▸ **Exercise brief**
Look through the data below and report how many lines include "Date". Only the number should be given.

:::

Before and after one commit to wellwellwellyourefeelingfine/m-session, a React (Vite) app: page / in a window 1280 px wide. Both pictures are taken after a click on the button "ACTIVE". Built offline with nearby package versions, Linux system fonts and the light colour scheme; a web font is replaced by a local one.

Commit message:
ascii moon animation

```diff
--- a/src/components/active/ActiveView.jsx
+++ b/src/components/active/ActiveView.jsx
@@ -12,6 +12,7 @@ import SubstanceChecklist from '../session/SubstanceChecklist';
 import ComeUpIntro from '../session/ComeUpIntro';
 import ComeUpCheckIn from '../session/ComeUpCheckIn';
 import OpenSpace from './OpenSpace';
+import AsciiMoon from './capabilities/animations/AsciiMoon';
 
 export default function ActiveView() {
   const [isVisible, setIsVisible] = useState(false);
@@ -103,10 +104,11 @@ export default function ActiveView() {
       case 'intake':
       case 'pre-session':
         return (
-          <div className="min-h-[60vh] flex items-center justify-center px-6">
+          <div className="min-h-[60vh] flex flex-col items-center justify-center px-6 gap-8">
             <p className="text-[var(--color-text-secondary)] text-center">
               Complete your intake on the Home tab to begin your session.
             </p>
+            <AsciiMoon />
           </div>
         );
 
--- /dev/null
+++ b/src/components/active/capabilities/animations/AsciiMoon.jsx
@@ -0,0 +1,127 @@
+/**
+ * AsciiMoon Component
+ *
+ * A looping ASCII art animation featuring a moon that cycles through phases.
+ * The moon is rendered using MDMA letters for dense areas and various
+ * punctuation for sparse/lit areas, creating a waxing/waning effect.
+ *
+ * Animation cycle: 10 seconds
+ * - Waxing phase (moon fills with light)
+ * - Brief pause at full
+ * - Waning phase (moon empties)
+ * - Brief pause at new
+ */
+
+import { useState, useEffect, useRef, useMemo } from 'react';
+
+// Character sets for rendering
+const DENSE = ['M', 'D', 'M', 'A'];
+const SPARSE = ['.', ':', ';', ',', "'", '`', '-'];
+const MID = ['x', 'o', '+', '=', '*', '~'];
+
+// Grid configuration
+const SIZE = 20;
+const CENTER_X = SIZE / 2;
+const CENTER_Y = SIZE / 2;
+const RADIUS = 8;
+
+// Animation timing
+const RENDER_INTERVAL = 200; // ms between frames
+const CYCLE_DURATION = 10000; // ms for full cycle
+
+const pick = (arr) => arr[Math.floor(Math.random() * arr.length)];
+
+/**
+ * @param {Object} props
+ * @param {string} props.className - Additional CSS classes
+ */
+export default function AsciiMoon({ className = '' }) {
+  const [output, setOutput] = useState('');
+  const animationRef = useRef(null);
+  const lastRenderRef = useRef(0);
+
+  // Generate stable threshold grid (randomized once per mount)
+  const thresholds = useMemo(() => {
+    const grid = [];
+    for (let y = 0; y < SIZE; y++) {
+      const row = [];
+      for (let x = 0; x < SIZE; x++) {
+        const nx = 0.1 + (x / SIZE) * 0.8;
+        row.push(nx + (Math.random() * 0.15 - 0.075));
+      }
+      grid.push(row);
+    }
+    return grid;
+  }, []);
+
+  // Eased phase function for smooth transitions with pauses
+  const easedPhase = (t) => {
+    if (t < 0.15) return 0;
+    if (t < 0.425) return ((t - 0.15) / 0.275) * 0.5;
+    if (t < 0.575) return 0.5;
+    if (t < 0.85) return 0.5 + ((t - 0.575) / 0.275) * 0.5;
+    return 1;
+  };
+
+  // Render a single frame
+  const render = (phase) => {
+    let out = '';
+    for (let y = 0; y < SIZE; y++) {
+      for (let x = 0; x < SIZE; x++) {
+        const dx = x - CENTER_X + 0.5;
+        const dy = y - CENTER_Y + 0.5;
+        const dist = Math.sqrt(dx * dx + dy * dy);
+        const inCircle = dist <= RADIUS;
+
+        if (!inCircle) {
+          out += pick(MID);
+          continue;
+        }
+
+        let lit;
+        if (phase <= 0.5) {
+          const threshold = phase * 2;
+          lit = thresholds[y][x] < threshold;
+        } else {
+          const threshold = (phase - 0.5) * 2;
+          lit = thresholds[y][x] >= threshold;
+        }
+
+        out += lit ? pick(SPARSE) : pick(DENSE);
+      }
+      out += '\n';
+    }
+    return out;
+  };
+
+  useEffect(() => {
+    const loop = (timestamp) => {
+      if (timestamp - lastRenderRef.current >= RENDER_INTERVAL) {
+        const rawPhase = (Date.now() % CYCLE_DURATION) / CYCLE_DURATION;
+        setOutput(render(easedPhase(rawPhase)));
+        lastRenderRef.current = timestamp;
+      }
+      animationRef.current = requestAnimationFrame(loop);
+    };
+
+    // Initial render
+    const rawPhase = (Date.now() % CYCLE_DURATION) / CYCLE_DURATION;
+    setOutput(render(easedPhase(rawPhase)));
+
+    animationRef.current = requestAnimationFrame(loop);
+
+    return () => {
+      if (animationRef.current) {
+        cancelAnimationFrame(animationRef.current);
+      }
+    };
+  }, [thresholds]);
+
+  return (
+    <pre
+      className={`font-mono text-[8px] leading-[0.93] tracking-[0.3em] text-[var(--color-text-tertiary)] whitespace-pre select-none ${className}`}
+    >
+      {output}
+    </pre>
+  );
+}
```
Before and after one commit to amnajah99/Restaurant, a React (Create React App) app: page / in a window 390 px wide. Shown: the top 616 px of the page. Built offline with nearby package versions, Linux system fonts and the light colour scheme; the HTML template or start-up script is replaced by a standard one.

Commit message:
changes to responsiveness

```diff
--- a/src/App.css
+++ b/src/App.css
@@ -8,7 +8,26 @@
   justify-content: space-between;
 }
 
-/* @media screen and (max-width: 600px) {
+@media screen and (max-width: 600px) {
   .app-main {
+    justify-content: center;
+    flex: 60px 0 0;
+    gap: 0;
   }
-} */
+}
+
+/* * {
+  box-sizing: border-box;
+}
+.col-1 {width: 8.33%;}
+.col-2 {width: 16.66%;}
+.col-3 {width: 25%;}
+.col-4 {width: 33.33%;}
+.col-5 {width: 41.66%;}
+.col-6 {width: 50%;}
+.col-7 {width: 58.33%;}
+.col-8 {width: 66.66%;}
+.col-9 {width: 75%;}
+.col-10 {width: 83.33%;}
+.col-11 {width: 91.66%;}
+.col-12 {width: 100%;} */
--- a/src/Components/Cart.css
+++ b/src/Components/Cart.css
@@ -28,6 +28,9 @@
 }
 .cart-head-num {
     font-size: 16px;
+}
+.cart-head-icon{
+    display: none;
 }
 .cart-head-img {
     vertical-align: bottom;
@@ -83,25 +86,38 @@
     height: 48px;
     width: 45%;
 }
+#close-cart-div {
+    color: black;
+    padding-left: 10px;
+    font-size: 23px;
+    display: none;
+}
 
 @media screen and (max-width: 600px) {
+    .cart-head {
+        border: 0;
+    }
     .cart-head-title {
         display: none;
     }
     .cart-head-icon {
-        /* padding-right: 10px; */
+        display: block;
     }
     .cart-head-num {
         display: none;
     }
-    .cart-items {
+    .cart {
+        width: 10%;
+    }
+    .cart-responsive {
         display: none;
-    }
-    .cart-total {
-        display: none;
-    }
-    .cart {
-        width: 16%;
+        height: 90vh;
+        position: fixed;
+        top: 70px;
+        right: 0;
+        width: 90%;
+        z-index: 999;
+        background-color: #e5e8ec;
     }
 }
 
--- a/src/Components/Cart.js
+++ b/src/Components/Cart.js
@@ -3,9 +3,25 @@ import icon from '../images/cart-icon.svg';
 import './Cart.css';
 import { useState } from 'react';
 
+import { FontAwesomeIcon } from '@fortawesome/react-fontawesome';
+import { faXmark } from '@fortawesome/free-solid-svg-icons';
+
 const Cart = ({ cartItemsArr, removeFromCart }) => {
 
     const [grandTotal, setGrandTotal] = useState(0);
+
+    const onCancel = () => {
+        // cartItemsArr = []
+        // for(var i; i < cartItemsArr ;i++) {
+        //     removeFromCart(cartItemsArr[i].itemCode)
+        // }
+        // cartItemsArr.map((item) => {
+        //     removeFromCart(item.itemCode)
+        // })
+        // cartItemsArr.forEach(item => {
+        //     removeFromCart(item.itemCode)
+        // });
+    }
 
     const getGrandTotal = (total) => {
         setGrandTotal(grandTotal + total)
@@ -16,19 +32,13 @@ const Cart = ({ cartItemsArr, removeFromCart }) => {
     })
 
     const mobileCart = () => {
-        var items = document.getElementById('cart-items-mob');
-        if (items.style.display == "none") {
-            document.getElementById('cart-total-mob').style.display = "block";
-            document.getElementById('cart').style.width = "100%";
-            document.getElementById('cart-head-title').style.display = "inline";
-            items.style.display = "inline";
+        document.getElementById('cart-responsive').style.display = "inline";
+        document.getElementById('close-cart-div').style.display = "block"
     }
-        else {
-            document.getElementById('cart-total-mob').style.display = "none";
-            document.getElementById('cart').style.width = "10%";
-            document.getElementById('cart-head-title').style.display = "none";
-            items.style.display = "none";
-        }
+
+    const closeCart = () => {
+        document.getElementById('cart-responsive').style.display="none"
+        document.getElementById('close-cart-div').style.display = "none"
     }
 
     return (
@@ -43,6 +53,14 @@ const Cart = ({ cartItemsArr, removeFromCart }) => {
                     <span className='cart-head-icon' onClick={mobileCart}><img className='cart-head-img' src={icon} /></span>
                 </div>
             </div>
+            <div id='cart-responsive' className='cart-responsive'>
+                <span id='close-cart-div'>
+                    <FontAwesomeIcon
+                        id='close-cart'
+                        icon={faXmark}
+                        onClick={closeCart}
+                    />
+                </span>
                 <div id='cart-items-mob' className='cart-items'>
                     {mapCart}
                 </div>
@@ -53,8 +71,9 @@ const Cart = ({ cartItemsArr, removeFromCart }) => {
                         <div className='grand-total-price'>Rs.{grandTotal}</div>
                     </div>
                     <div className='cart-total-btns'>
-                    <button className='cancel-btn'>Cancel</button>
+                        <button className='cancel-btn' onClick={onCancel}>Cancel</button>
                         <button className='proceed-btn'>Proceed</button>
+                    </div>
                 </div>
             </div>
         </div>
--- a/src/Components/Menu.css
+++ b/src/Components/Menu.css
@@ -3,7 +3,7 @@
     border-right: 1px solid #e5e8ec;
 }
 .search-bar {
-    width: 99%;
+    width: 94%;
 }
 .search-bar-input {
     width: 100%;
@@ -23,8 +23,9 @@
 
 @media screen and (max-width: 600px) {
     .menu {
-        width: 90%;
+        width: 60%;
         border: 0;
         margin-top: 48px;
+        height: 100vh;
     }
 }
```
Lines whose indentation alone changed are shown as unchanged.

:::

▸ **Task answer**
2